Professor of Physics and Environmental Science
  • Burning out prairie grasses prior to a presribed fire

  • The flag marks the spot: one of my sampling sites at Hitchcock Nature Center

  • A (not so great) soil core from the Hitchcock valley bottoms

  • A fire-resistant oak

  • Controlling a prescribed fire

  • Lots of smoke, but very little heat

  • One of the last fires of the day

Research at Hitchcock Nature Center, Iowa

Hitchcock Nature Center was one of my first study sites once I came to Trinity. I have visited it annually since 2002 when I began taking soil cores from Badger Ridge. They were part of an initial study to link local climates to the magnetic properties of modern soils. Over the following years we have measured erosion rates at HNC to assist the local natural resources manager in managing the park and to estimate how rapidly soils acquire a magnetic signal.

In recent years I have focused on the effects of prescribed fires on soil magnetic properties. Soils can become strongly magnetic if exposed to temperatures above ~300°C, which could complicate the interpretation of soil magnetic properties in terms of climate. Our studies have shown that prescribed fires in tall grass prairie and oak savanna rarely become hot enough to alter the magnetic properties of the soil. Frequent prescribed burns leave little fuel to accumulate, most heat radiates upward rather than downward into the soil, and grass fires move too quickly to significantly raise soil temperatures.

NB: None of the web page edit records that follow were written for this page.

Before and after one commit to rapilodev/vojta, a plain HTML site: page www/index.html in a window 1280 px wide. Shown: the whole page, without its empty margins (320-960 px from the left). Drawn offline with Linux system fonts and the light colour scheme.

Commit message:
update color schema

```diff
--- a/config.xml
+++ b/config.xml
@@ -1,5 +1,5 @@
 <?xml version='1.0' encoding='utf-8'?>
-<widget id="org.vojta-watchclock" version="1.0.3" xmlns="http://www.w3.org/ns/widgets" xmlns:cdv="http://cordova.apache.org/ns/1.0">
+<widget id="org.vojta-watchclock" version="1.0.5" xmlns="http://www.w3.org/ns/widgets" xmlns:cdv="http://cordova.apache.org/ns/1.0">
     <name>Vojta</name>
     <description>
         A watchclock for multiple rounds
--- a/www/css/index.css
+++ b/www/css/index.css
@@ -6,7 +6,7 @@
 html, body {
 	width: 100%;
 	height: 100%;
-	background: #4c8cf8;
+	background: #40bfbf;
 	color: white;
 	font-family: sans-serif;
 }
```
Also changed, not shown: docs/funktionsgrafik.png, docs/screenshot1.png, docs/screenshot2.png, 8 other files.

Current research maps fire intensity on the hillside level, and attempts to reconstruct pre-historic fire frequency and severity based on the study of soil and sediment cores.